Increasing our understanding of location
The time it takes for an ambulance arrives, the routes that police should patrol or the measures put in place during a national emergency all rely upon an understanding of location. This not only requires an understanding of geographical features like hills, buildings, roads and rivers, but also of information relating to a location at any point in time, such as road works, diversions, burst riverbanks and collapsed bridges. With this in mind, the UK Government have proposed a Location Strategy which seeks to maximise the value of geographic information by combining maps with information about locations.
A central aspect of the UK Government’s Location Strategy is the notion of linked data, which is a way of representing and joining data from a variety of sources to allow it to be accessed, browsed, searched and used as easily as one would browse the web. GeoTOD II contributed to the evolution of the UK’s Location Strategy by exploring ways of linking geographic information with location data. A lot of the required data is already available in existing databases (for example, in relational databases or files). GeoTOD II accessed this data and expose it in a linked-data form. This will enable vast amounts of existing data to join the linked-data web, as promoted by Tim Berners-Lee.
The GeoTOD II system is based on OGSA-DAI, which allows data to be collected, transformed, combined and exposed in different formats. OGSA-DAI is an open-source framework for distributed data management, and was a key output of the UK e-Science community. The Software Sustainability Institute worked with GeoTOD II in the design and development of their system. We contributed our expertise in OGSA-DAI and in software design and development.

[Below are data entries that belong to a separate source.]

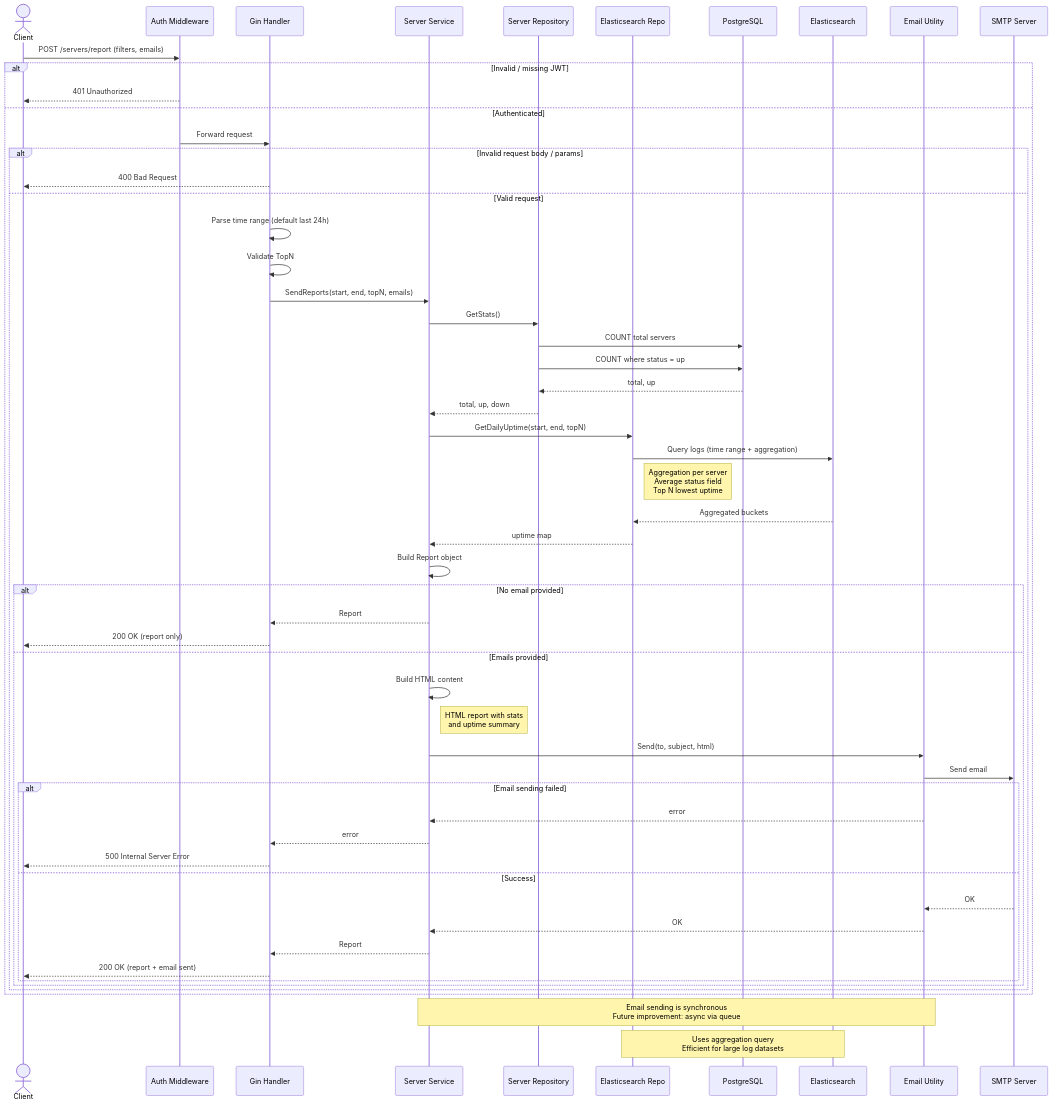
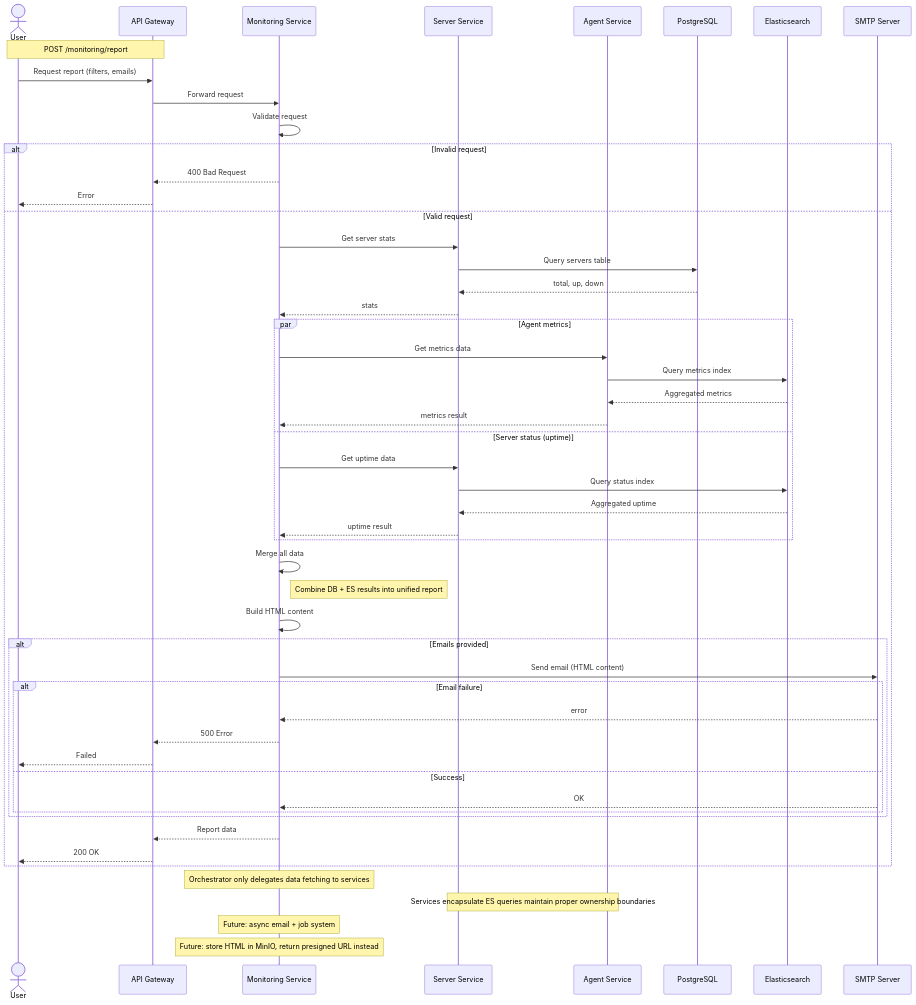
Diagram 11 of 11 in DESIGN.md (HenryNg101/Server-Management-System), drawn with Mermaid before and after one commit. The commit also changed other lines of this file, not shown here.

Commit message:
Update design document for the system

````diff
--- a/DESIGN.md
+++ b/DESIGN.md
@@ -405,95 +662,94 @@
    ```mermaid
    sequenceDiagram
 
-   actor Client
-   participant Middleware as Auth Middleware
-   participant Handler as Gin Handler
-   participant Service as Server Service
-   participant Repo as Server Repository
-   participant ESRepo as Elasticsearch Repo
-   participant DB as PostgreSQL
-   participant ES as Elasticsearch
-   participant Mailer as Email Utility
-   participant SMTP as SMTP Server
+    actor User
+    participant Gateway as API Gateway
+    participant MonitoringSvc as Monitoring Service
+    participant ServerSvc as Server Service
+    participant AgentSvc as Agent Service
+    participant DB as PostgreSQL
+    participant ES as Elasticsearch
+    participant SMTP as SMTP Server
 
-   %% =========================
-   %% REQUEST
-   %% =========================
+    %% =========================
+    %% REQUEST
+    %% =========================
+    Note over User,Gateway: POST /monitoring/report
 
-   Client->>Middleware: POST /servers/report (filters, emails)
+    User->>Gateway: Request report (filters, emails)
+    Gateway->>MonitoringSvc: Forward request
 
-   alt Invalid / missing JWT
-   Middleware-->>Client: 401 Unauthorized
-   else Authenticated
-      Middleware->>Handler: Forward request
+    MonitoringSvc->>MonitoringSvc: Validate request
 
-      alt Invalid request body / params
-         Handler-->>Client: 400 Bad Request
-      else Valid request
+    alt Invalid request
+        MonitoringSvc-->>Gateway: 400 Bad Request
+        Gateway-->>User: Error
+    else Valid request
 
-         Handler->>Handler: Parse time range (default last 24h)
-         Handler->>Handler: Validate TopN
+        %% =========================
+        %% FETCH SERVER METADATA
+        %% =========================
+        MonitoringSvc->>ServerSvc: Get server stats
+        ServerSvc->>DB: Query servers table
+        DB-->>ServerSvc: total, up, down
+        ServerSvc-->>MonitoringSvc: stats
 
-         Handler->>Service: SendReports(start, end, topN, emails)
+        %% =========================
+        %% FETCH METRICS (VIA SERVICES)
+        %% =========================
+        par Agent metrics
+            MonitoringSvc->>AgentSvc: Get metrics data
+            AgentSvc->>ES: Query metrics index
+            ES-->>AgentSvc: Aggregated metrics
+            AgentSvc-->>MonitoringSvc: metrics result
+        and Server status (uptime)
+            MonitoringSvc->>ServerSvc: Get uptime data
+            ServerSvc->>ES: Query status index
+            ES-->>ServerSvc: Aggregated uptime
+            ServerSvc-->>MonitoringSvc: uptime result
+        end
 
-         %% =========================
-         %% POSTGRES STATS
-         %% =========================
-         Service->>Repo: GetStats()
-         Repo->>DB: COUNT total servers
-         Repo->>DB: COUNT where status = up
-         DB-->>Repo: total, up
-         Repo-->>Service: total, up, down
+        %% =========================
+        %% BUILD REPORT
+        %% =========================
+        MonitoringSvc->>MonitoringSvc: Merge all data
 
-         %% =========================
-         %% ELASTICSEARCH AGGREGATION
-         %% =========================
-         Service->>ESRepo: GetDailyUptime(start, end, topN)
+        Note right of MonitoringSvc: Combine DB + ES results into unified report
 
-         ESRepo->>ES: Query logs (time range + aggregation)
+        MonitoringSvc->>MonitoringSvc: Build HTML content
 
-         Note right of ESRepo: Aggregation per server<br>Average status field<br>Top N lowest uptime
+        %% =========================
+        %% EMAIL SIDE EFFECT
+        %% =========================
+        alt Emails provided
 
-         ES-->>ESRepo: Aggregated buckets
-         ESRepo-->>Service: uptime map
+            MonitoringSvc->>SMTP: Send email (HTML content)
 
-         %% =========================
-         %% BUILD REPORT
-         %% =========================
-         Service->>Service: Build Report object
+            alt Email failure
+                SMTP-->>MonitoringSvc: error
+                MonitoringSvc-->>Gateway: 500 Error
+                Gateway-->>User: Failed
+            else Success
+                SMTP-->>MonitoringSvc: OK
+            end
+        end
 
-         alt No email provided
-               Service-->>Handler: Report
-               Handler-->>Client: 200 OK (report only)
+        %% =========================
+        %% RESPONSE
+        %% =========================
+        MonitoringSvc-->>Gateway: Report data
+        Gateway-->>User: 200 OK
 
-         else Emails provided
+    end
 
-               Service->>Service: Build HTML content
+    %% =========================
+    %% NOTES
+    %% =========================
+    Note over MonitoringSvc: Orchestrator only delegates data fetching to services
 
-               Note right of Service: HTML report with stats<br>and uptime summary
+    Note over ServerSvc,AgentSvc: Services encapsulate ES queries maintain proper ownership boundaries
 
-               Service->>Mailer: Send(to, subject, html)
+    Note over MonitoringSvc: Future: async email + job system
 
-               Mailer->>SMTP: Send email
-
-               alt Email sending failed
-                  Mailer-->>Service: error
-                  Service-->>Handler: error
-                  Handler-->>Client: 500 Internal Server Error
-               else Success
-                  SMTP-->>Mailer: OK
-                  Mailer-->>Service: OK
-                  Service-->>Handler: Report
-                  Handler-->>Client: 200 OK (report + email sent)
-               end
-         end
-      end
-   end
-
-   %% =========================
-   %% GLOBAL NOTES
-   %% =========================
-   Note over Service,Mailer: Email sending is synchronous<br>Future improvement: async via queue
-
-   Note over ESRepo,ES: Uses aggregation query<br>Efficient for large log datasets
+    Note over MonitoringSvc: Future: store HTML in MinIO, return presigned URL instead
    ```
````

We met regularly with the GeoTOD II team to review design decisions, help with OGSA-DAI and resolve issues with their system as it evolves.
Last updated: Monday 7 November 2011.